What is UVC Disinfection?
Ultraviolet-C (UVC) disinfection is one type of no-touch technology shown to be a successful adjunct to manual cleaning. According to the FDA, UVC radiation is a known disinfectant for air and nonporous surfaces. UVC technology deploys UV light to penetrate the cell walls of spores, bacteria and viruses and renders these harmful pathogens unable to reproduce and spread after treatment with UVC energy. UVC radiation has effectively been used for decades to reduce the spread of bacteria and harmful pathogens. When bundled with manual cleaning and disinfection protocols, the technology significantly reduces patient exposure to HAIs.
Reasons to Use UVC Disinfection
1. UVC Disinfection Can Help Speed Patient Room Turnaround Time
Disinfection takes time, but deploying the right UVC system can speed up the process by reducing harmful pathogens in a shorter time frame, which allows for room turnover to happen at a faster rate. As an adjunct to manual cleaning, it’s crucial to have a system that will deliver the right dose in the fastest treatment time. This can permit organizations to generate greater revenue through increased patient turnaround and surgical procedures.
2. Manual Cleaning Is Not Enough to Protect Patients
The thoroughness of cleaning can never be 100% consistent given human error; so there’s a chance that hospital rooms won’t be cleaned effectively every time. Beyond that, the cleaning agents used are not able to kill certain resistant organisms. There is an obvious need for more consistent and effective tools to reduce harmful pathogens. Manual cleaning is only one layer of infection prevention. While manual cleaning is the predominant method, research published in the American Journal of Infection Control shows that as many as 50% of surfaces remain contaminated with harmful pathogens, including MRSA, despite regular manual cleaning efforts. The best way to ensure the entire hospital gets disinfected properly is to combine manual cleaning methods with UVC disinfection.

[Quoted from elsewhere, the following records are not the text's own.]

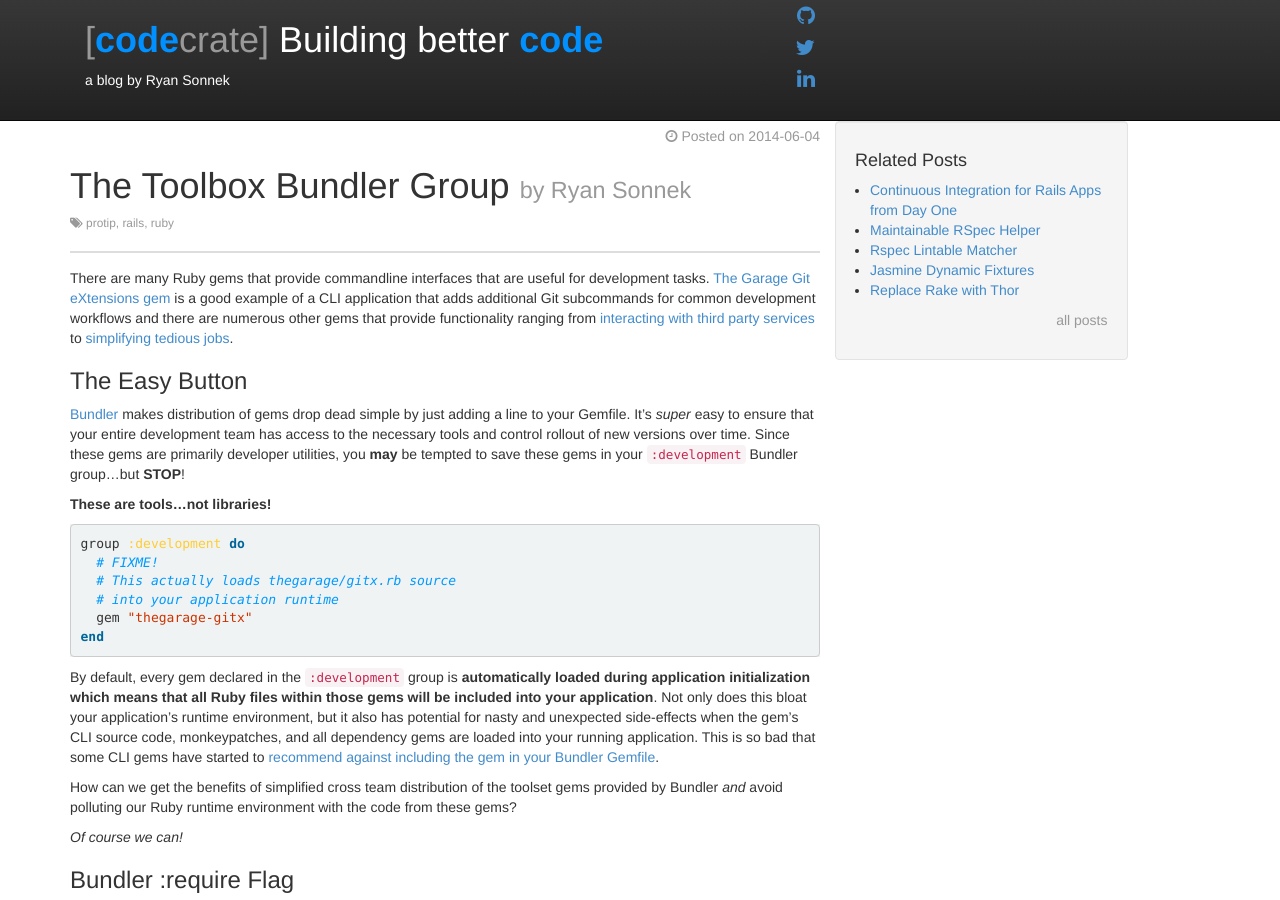
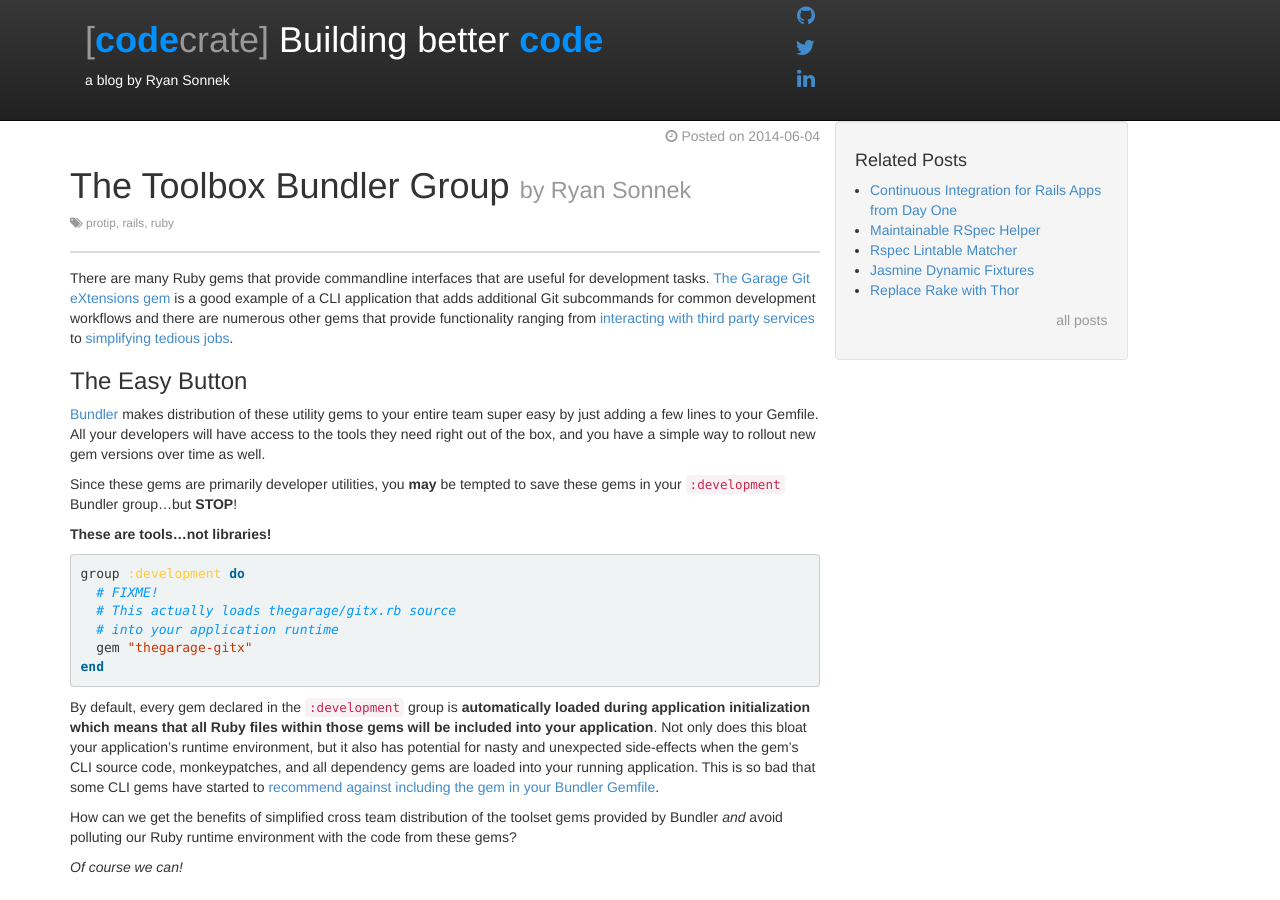
Before and after one commit to wireframe/wireframe.github.com, a Jekyll site: the page built from _posts/2014-06-04-toolbox-bundler-group.md, in a window 1280 px wide and 900 px high. Built offline with Jekyll 4.4.1, drawn with Linux system fonts in a browser that asks for light colours; nearby versions of some CDN libraries; Markdown is read by kramdown in place of the engine named in the settings; comment, search, counter and statistics services are not loaded.

Commit message:
update phrasing

```diff
--- a/_posts/2014-06-04-toolbox-bundler-group.md
+++ b/_posts/2014-06-04-toolbox-bundler-group.md
@@ -16,11 +16,12 @@
 
 ### The Easy Button
 
-[Bundler](http://bundler.io/) makes distribution of gems drop dead simple
-by just adding a line to your Gemfile.  It's *super* easy to ensure that your entire
-development team has access to the necessary tools and control rollout of new versions over time.
-Since these gems are primarily developer utilities, you **may** be tempted to save these
-gems in your `:development` Bundler group...but **STOP**!
+[Bundler](http://bundler.io/) makes distribution of these utility gems to your entire team super easy
+by just adding a few lines to your Gemfile.  All your developers will have access to the tools they need
+right out of the box, and you have a simple way to rollout new gem versions over time as well.
+
+Since these gems are primarily developer utilities, you **may** be tempted to save these gems in
+your `:development` Bundler group...but **STOP**!
 
 **These are tools...not libraries!**
 
```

3. UVC Disinfection is Non-Toxic
Many products used for manual disinfection contain harmful chemicals, but UVC disinfection is a chemical-free, non-toxic process. Bleaches and other chemicals pose health risks and can damage surfaces and equipment. This makes UVC disinfection safer than manual disinfection.
How to Choose the Best UVC System
In today’s healthcare environment – including hyper awareness of virus transmission risk – hospitals need to choose technologies that can be measured and are able to provide the data needed to show proof of UVC dosing and compliance. UVC devices should be easily accessible to high-touch surface areas. Those surfaces need the most direct light to effectively and efficiently rid them of harmful, HAI-causing pathogens.
UVC radiation can only inactivate a virus if the virus is directly exposed to the radiation. If a surface is under a shadow, it won’t be disinfected. Some UVC systems don’t administer the proper cumulative dose and miss areas that may contain dangerous pathogens. The right UVC system should measure the delivered UVC dose and have a “pause and reposition” feature that helps operators ensure targeted areas of the room have received optimal dosage to kill harmful pathogens. This technology helps staff quickly disinfect crucial areas and return rooms to service.
Additionally, measuring the delivered UVC dose, tracking treatment data, monitoring effectiveness, and sharing with necessary stakeholders are important functions of UVC light technology. Using patented remote UVC sensors and pausing and repositioning the UVC system, helps address variables such as room shape and other obstacles that might prevent areas from being disinfected. The best UVC solutions work to reach all targeted areas within a treated room, including those in shadowed or hard-to-reach places.
Contact us to learn more about UVC disinfection.